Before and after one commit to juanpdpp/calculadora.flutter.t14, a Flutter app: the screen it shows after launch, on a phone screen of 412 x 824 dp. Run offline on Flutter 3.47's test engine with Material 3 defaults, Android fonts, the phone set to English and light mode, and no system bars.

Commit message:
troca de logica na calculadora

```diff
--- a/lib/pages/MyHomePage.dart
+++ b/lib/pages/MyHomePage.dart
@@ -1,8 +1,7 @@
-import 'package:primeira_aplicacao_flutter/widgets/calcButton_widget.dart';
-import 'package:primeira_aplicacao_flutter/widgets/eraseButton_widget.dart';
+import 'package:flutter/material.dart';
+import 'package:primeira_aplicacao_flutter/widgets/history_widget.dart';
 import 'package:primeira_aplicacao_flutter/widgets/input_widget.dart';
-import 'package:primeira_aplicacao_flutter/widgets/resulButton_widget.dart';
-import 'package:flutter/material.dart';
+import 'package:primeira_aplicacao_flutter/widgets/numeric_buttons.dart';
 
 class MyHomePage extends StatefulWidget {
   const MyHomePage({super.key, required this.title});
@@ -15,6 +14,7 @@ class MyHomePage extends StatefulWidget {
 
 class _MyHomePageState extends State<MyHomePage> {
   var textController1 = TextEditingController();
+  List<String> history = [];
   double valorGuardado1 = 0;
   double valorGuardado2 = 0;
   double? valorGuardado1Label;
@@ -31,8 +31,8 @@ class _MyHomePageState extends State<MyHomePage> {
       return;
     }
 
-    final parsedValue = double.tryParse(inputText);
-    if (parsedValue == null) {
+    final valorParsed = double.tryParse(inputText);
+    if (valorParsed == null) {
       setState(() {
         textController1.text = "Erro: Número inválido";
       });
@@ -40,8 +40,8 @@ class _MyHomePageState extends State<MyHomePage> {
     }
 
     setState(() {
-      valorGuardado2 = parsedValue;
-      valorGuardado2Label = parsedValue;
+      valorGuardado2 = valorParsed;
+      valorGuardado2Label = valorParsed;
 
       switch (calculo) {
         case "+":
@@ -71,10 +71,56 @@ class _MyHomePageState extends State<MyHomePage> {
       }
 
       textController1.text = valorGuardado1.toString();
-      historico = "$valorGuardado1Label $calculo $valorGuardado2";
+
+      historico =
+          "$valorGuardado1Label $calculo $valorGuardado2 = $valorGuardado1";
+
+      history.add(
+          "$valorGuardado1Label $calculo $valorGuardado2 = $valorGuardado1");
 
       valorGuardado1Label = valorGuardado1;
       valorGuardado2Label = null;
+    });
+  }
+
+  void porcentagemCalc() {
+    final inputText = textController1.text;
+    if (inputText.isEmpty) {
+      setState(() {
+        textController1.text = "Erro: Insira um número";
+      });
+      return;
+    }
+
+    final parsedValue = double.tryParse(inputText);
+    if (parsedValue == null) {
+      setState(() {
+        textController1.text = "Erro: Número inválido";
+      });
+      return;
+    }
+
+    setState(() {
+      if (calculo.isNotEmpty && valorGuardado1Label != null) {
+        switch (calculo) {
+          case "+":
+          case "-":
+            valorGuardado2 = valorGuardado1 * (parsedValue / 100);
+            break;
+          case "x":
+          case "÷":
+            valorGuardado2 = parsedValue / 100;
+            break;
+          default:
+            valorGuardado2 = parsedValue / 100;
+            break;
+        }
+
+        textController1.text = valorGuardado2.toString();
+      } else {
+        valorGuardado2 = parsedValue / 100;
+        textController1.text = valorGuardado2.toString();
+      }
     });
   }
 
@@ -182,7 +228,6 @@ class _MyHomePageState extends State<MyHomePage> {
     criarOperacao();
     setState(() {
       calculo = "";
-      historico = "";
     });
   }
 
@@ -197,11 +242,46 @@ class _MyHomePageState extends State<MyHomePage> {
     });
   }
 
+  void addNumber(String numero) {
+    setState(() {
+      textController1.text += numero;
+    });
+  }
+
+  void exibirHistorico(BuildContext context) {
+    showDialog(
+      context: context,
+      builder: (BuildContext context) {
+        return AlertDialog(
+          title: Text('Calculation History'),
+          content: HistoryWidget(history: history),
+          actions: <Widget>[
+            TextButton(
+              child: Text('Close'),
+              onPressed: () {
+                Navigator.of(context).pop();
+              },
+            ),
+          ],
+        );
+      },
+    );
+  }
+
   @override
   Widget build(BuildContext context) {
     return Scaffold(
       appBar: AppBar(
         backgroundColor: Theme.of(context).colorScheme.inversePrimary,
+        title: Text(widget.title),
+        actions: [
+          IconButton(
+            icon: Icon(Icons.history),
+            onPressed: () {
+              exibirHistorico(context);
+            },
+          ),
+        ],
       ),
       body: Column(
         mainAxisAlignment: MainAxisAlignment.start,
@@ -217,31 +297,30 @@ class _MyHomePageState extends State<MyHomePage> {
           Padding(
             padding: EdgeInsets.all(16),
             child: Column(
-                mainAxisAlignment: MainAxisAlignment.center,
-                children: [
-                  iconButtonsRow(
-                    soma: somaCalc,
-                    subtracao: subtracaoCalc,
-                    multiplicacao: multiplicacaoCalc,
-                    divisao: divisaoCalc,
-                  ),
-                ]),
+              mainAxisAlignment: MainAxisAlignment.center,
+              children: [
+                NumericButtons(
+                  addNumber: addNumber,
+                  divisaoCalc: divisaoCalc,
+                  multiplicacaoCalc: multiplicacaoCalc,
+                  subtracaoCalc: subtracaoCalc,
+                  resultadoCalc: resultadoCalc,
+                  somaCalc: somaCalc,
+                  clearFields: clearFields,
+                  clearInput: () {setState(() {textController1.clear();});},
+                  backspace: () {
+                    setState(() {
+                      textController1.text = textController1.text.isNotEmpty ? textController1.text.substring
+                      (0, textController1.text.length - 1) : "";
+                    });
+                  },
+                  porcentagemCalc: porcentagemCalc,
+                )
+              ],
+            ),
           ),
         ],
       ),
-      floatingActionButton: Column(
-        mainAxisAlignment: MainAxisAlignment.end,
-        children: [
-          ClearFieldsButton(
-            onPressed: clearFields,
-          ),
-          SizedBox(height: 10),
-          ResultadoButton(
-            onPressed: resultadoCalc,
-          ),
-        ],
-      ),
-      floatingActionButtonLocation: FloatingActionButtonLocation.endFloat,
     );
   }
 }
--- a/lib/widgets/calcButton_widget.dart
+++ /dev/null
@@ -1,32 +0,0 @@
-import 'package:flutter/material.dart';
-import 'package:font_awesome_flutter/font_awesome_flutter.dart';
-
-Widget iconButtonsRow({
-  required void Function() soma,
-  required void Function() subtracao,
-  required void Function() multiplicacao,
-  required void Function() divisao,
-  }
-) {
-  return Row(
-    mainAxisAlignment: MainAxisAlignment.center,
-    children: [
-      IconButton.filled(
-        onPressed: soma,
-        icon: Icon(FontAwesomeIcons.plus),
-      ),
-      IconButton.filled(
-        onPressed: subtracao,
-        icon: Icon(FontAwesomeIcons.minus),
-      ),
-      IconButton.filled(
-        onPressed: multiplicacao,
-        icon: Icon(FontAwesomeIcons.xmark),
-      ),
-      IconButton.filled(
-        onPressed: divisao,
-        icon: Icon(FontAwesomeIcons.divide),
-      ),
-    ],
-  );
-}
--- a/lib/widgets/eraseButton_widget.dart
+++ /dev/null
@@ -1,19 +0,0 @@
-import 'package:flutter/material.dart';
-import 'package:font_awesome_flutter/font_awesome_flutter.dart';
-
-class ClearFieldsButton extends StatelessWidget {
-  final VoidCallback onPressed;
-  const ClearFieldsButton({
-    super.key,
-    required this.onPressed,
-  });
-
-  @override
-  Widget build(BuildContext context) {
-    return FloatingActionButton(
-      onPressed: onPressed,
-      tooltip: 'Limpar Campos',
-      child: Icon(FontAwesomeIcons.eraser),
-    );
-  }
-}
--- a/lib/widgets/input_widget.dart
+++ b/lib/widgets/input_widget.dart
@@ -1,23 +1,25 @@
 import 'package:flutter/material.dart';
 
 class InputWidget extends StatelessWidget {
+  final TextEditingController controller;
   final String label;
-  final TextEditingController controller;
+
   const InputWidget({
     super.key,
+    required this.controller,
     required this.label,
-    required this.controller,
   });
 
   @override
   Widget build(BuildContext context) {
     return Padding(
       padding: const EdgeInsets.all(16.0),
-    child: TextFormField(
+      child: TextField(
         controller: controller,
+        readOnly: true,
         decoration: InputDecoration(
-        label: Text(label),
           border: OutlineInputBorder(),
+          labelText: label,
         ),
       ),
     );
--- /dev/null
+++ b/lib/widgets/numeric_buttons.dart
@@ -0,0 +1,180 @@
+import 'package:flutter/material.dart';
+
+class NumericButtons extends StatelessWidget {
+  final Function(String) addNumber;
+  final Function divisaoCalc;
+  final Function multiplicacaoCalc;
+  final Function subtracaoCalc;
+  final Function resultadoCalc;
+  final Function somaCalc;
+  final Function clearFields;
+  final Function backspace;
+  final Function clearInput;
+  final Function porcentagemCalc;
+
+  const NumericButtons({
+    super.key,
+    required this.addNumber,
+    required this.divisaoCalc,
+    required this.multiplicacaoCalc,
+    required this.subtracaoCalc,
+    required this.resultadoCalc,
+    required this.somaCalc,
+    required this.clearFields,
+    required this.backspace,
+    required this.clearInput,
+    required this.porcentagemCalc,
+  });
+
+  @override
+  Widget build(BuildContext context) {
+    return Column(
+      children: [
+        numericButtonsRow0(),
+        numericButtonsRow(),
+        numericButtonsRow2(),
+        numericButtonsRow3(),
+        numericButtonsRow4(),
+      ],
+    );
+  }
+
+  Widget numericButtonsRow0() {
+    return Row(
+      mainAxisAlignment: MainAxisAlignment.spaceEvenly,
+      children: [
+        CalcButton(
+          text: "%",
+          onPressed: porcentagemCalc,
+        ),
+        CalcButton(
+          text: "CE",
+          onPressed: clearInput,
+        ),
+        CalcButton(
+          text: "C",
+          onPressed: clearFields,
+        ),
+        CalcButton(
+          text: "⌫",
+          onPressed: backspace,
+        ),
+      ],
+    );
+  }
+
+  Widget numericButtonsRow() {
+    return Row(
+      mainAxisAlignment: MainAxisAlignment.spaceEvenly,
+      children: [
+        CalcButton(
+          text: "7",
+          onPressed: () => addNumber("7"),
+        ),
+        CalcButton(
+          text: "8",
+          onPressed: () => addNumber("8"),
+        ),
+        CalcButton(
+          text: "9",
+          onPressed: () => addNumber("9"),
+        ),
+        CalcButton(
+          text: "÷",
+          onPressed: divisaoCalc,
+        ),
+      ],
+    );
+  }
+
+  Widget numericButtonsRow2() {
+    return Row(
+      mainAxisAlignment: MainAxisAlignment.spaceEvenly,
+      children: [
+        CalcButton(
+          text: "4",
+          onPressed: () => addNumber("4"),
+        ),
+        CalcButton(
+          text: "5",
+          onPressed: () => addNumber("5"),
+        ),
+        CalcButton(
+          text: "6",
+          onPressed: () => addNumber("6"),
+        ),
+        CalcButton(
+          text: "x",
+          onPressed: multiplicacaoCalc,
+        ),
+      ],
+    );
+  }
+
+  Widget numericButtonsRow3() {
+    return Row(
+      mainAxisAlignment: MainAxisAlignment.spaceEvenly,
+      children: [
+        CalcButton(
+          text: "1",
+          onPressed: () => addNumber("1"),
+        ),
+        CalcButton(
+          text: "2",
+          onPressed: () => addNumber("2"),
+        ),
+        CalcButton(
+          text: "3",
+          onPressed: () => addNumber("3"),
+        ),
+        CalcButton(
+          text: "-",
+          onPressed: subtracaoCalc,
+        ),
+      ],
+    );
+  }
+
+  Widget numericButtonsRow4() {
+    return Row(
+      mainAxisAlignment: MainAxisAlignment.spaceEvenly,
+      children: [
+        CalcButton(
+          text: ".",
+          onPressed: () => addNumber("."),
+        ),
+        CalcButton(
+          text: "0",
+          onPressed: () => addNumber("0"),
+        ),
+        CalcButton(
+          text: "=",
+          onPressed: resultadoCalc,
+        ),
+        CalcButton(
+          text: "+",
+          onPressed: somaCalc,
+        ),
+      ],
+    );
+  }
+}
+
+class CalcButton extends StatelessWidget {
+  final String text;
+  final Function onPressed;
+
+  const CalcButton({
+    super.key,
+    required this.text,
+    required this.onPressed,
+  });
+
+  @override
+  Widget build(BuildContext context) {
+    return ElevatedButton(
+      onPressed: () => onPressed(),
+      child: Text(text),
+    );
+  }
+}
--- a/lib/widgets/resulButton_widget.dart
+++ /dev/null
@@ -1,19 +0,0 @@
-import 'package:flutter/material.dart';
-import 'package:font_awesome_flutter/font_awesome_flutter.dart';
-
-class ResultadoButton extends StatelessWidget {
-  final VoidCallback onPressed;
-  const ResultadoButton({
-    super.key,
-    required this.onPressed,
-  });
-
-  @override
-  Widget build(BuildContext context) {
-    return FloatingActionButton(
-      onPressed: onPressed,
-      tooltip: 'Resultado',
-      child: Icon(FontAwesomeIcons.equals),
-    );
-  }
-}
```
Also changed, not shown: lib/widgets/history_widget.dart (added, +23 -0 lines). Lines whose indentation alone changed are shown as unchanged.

Activity:
Show every line of the records above that contains the word "ClearFieldsButton".

Exercise response:
-          ClearFieldsButton(
-class ClearFieldsButton extends StatelessWidget {
-  const ClearFieldsButton({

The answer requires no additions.